Adam Drake

Artificial Intelligence and The Heilmeier Catechism

As part of my advising work, I encounter a plethora of companies. Most of these companies want to begin, improve, or continue initiatives surrounding Artificial Intelligence (AI), Machine Learning, Data Science, Data Analytics, or other such labels applied to a project wherein data is used to accomplish some business objectives.

The difficulty is that these labels often serve to obfuscate the true nature of the project in order to make it sound more exciting, and to entice funding from those with the power to grant it. This is a travesty of the greatest degree. This practice intentionally belies the point of the project in the first place, which is not to engage in some AI research, but to build something valuable for the customer and therefore the business.

Therefore, I and other pragmatic data professionals spend a lot of our time doing what is commonly referred to as expectation management. In other words, I spend a lot of time trying to bring people back to reality and undoing the detrimental effects of other people’s lies.

This is part and parcel of doing technology work in a rapidly advancing field. In fact, having to clean up after this constant assault on opinions by scheisters was a task well handled by George Heilmeier, who ran DARPA from 1975 to 1977.

Heilmeier employed a catechism very similar to the one I use, as outlined in my talk Developing Your AI BS Detector. In the talk, I define some questions to ask in order to extract the true business value of a proposed AI project or investment. I could have instead given a lecture on the Heilmeier Catechism. Let’s go over what that is, exactly.

The Heilmeier Catechism

When Heilmeier was running DARPA, he had to have a way to evaluate research programs that seemed promising and decide which ones should get funding. In order to do this, he developed a series of questions designed to provide critical information. These guiding questions are known as the Heilmeier Catechism.

DARPA operates on the principle that generating big rewards requires taking big risks. But how does the Agency determine what risks are worth taking?

George H. Heilmeier, a former DARPA director (1975-1977), crafted a set of questions known as the “Heilmeier Catechism” to help Agency officials think through and evaluate proposed research programs.

  1. What are you trying to do? Articulate your objectives using absolutely no jargon.
  2. How is it done today, and what are the limits of current practice?
  3. What is new in your approach and why do you think it will be successful?
  4. Who cares?
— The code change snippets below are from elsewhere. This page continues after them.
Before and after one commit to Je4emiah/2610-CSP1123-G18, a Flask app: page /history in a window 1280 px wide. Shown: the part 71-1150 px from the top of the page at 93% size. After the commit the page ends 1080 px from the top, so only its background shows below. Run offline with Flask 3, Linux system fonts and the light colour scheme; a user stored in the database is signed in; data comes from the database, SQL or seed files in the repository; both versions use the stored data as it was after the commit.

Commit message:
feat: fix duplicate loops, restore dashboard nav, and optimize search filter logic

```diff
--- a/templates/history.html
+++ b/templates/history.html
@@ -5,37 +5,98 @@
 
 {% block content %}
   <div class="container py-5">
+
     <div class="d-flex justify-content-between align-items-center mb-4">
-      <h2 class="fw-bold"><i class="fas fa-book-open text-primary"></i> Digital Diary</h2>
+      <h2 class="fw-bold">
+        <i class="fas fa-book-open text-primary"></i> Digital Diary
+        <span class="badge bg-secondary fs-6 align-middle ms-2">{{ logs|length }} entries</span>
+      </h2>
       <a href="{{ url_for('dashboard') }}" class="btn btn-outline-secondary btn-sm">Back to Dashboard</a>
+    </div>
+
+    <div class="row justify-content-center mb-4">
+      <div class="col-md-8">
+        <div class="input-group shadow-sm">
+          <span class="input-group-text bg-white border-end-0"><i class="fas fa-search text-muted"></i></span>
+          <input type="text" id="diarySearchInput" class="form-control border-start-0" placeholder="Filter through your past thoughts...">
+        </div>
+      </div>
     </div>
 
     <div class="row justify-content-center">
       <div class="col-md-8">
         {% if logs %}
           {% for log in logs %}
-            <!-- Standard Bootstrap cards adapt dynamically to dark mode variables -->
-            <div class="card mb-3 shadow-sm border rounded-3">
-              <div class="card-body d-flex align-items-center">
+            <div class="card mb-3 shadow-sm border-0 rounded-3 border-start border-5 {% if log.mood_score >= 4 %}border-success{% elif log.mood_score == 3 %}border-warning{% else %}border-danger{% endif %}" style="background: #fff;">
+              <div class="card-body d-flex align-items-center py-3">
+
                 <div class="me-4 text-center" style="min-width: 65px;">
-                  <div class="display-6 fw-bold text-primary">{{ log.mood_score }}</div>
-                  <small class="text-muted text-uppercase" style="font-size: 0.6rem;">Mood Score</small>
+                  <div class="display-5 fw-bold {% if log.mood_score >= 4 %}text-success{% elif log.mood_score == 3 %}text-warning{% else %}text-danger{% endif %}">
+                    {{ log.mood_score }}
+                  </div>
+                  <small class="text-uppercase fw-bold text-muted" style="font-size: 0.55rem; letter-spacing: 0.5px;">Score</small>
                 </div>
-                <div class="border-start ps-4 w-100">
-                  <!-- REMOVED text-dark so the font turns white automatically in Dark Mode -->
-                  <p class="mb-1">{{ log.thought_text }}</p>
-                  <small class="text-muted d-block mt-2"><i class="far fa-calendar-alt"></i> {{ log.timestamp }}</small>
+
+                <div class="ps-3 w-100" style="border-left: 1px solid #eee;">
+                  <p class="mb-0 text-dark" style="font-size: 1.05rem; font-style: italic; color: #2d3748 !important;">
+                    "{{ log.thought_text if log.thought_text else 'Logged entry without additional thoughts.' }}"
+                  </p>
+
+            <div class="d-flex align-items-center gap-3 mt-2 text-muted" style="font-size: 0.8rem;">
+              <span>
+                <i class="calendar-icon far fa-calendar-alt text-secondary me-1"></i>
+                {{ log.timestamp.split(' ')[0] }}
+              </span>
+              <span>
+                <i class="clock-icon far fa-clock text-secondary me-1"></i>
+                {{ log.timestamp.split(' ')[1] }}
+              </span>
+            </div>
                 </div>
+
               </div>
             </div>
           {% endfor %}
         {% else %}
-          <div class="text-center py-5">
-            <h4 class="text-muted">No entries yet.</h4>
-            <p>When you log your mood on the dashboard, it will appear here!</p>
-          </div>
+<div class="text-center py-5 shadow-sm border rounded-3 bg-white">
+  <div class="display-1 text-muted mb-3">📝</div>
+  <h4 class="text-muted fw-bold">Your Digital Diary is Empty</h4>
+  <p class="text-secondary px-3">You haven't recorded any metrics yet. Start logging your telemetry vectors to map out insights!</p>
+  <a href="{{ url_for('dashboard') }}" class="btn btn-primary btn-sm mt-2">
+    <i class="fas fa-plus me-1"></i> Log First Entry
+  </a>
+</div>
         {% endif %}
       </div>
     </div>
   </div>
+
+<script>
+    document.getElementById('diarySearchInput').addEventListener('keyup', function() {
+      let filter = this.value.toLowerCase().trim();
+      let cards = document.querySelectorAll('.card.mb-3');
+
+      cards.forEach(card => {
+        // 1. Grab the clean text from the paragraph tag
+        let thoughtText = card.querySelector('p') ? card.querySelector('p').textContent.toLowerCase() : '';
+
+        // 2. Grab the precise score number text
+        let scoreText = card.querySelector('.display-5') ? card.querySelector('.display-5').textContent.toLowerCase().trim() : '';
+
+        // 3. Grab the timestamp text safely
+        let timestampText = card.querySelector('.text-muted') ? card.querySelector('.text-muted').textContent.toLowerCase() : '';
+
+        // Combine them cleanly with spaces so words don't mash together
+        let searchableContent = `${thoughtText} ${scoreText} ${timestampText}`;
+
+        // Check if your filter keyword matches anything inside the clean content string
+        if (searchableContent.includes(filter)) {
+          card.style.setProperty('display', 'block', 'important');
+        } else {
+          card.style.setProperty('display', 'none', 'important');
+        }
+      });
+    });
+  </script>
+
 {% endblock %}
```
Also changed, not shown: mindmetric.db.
If you are successful, what difference will it make?
  5. What are the risks?
  6. How much will it cost?
  7. How long will it take?
  8. What are the mid-term and final “exams” to check for success?

Taken together, this set of questions should be very effective in separating wheat from chaff in the calculus of allocating time, money, and people to a certain project or portfolio of projects. I take some issue with questions 6 and 7 since, by definition, if you’re building something new that has not been built before, it is impossible to know with precision how long it will take or how much it will cost. However, research organizations (and any high-output organization for that matter) have employed Agile-like work practices since the beginning. I’m confident, in the modern context, that points 6 and 7 can be evaluated on an ongoing basis.

I think the first 4 questions are critical when evaluating a project that is pitched as having an AI focus. The reason, as mentioned in my BS Detector article, is that the AI part is usually the least important part of the project. It’s often not even a critical component. Usually, it’s thrown on top purely as an attempt to differentiate from competitors in the funding or business development process. This is harmful because the inflated expectations resulting from the differentiation must eventually be addressed.

In fact, employing only the first question of the Heilmeier Catechism would likely suffice. If you’re using AI or other Machine Learning jargon to describe what you’re doing, or if what you’re doing doesn’t sound interesting without it, then perhaps you should reconsider what you’re doing in the first place.

The main goal of any effort, or to use the German phrasing, the Schwerpunkt, is to build something valuable for customers who are willing to pay for it. Customers don’t care if the thing they’re paying for is AI or not. They just want their problem solved.

In the same vein, if you are considering projects for funding or allocation of people and resources generally, perhaps it’ll be helpful to employ some or all of the Heilmeir Catechism. You may be able to determine who is actually building something amazing, and who is simply putting the proverbial lipstick on a pig.